Peritoneal dialysis (PD) and haemodialysis (HD) are life-saving renal replacement therapies for patients with chronic kidney disease.
PD is a cost-effective RRT, which performed at home can give the patient high quality of life. A point of care diagnostic to detect PD peritonitis would make this possible.
Renal replacement therapy is required for 5 million patients with chronic kidney therapy globally.
Peritoneal dialysis (PD) and haemodialysis (HD) are life-saving renal replacement therapies for patients with chronic kidney disease. Most receive hemodialysis, even though peritoneal dialysis is safer for patients and at least 2.3 times cheaper.
A major reason is the absence of a point of care diagnostic to detect PD peritonitis.

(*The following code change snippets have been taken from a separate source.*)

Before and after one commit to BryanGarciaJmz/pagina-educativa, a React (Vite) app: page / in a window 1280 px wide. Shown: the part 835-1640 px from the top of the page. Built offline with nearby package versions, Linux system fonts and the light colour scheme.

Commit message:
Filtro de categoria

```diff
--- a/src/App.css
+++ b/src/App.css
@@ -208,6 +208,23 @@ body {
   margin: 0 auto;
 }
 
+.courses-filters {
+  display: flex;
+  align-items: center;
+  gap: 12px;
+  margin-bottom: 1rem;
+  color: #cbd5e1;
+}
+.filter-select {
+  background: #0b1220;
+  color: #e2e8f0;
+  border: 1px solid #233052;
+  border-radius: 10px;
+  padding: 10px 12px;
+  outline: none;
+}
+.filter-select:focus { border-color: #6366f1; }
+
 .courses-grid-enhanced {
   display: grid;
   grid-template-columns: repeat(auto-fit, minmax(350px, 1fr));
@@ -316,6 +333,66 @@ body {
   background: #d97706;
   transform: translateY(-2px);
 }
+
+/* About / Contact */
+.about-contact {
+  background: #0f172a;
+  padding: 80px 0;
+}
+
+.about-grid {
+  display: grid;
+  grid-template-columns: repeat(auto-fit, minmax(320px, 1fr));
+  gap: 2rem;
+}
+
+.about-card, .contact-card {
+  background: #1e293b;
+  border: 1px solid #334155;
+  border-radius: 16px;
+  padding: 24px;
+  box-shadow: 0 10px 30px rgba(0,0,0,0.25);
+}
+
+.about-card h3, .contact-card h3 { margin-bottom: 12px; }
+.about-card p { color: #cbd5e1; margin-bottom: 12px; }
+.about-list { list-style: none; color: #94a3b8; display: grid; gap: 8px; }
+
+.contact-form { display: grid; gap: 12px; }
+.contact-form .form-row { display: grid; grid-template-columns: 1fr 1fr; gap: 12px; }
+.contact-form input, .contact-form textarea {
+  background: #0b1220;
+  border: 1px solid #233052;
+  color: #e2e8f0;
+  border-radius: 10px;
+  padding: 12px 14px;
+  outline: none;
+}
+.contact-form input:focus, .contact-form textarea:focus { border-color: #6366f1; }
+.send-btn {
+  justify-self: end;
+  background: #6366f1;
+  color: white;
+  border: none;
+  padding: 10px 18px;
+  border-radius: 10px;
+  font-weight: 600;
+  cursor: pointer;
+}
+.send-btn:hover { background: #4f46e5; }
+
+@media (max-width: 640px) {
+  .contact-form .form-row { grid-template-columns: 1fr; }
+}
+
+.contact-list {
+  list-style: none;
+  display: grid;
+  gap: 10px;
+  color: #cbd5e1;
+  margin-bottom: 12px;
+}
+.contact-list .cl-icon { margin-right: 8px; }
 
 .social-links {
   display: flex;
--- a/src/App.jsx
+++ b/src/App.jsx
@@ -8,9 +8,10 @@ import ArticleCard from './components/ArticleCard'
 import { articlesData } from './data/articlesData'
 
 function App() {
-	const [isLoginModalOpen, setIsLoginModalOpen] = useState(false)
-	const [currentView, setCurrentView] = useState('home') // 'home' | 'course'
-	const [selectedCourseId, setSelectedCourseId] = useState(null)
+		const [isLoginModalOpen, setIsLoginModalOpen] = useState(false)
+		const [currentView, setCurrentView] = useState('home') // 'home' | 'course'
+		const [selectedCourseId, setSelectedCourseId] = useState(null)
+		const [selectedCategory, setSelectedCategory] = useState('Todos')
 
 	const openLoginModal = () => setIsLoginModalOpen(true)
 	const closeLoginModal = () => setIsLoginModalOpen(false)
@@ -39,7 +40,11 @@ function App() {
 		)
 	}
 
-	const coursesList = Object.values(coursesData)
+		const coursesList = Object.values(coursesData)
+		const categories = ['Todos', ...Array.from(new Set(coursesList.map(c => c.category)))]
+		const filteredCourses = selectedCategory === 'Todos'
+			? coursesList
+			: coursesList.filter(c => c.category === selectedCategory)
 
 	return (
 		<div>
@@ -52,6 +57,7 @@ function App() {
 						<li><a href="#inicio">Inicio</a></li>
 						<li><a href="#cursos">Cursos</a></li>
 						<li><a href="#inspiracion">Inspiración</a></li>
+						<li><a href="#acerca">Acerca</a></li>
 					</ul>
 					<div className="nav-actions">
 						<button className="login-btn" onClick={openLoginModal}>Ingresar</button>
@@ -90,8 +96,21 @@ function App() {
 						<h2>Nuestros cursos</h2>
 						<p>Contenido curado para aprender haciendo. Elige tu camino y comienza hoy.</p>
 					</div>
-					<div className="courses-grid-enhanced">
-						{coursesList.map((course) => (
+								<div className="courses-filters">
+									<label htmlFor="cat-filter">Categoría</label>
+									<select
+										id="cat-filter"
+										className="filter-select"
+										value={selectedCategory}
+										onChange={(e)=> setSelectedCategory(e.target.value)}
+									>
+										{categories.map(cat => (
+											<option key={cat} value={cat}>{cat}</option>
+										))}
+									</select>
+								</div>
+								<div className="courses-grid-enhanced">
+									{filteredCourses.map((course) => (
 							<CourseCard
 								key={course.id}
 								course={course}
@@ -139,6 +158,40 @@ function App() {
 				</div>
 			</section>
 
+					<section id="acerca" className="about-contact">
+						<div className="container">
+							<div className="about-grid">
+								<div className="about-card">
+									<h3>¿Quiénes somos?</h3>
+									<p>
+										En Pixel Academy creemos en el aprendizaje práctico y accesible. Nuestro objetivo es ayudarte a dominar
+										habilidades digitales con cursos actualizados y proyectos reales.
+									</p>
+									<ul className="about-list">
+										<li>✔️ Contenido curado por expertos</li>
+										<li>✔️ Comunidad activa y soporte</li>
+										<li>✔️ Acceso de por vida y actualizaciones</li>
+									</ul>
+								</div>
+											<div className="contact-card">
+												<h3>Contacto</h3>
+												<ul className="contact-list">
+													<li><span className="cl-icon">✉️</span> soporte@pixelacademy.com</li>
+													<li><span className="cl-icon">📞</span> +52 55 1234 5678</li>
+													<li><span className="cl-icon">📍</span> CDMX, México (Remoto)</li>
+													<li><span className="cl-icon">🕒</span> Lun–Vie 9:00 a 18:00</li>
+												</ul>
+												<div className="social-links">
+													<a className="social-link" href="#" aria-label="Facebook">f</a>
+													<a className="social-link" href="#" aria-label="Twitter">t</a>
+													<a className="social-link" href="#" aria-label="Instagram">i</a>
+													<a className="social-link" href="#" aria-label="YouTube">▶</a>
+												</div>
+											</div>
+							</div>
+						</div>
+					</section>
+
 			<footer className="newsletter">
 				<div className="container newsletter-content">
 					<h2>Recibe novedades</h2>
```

Peritonitis is a common complication of peritoneal dialysis and may be directly related to peritoneal dialysis or secondary to a non-dialysis-related intra-abdominal or systemic process.
The vast majority of peritonitis cases are caused by bacteria. Identification of the bacteria as soon as possible is important to confirm or rule out a possible peritonitis, which is important in the treatment of peritonitis. In case of bacterial presence, antibiotic treatment can start immediately. Especially when peritoneal dialysis is performed at home or during weekends and after office hours, there can be delay in the diagnosis and treatment of a peritonitis.
The knowledge whether it’s a gram-positive or gram-negative bacteria can give the clinician useful information because PD-related peritonitis are mostly gram-positive bacteria and secondary peritonitis, more gram-negative bacteria.
There can be delay in the diagnosis of a peritonitis. Mainly because of gram stain and culture are time consuming. Methods to speed up this process can be very useful in clinical practice.
Chronic kidney disease (CKD) is a worldwide public health problem
Global RRT market is $1.8 billion/year, with a CAGR of 7.4% during 2020-2025.
Worldwide use of renal replacement therapie is projected to more than double to 5.439 million people by 2030.
Current estimates suggest that more than 500,000 patients receive peritoneal dialysis by 2027, representing approximately 11% of the dialysis population.
Detact is developing the RenoTact©, a test that can be done at home or at the general practitioner, providing actionable data in a few minutes and allowing immediate early treatment of a peritonitis with the goal of keep a patient on PD longer before resorting to the more expensive and less safe HD.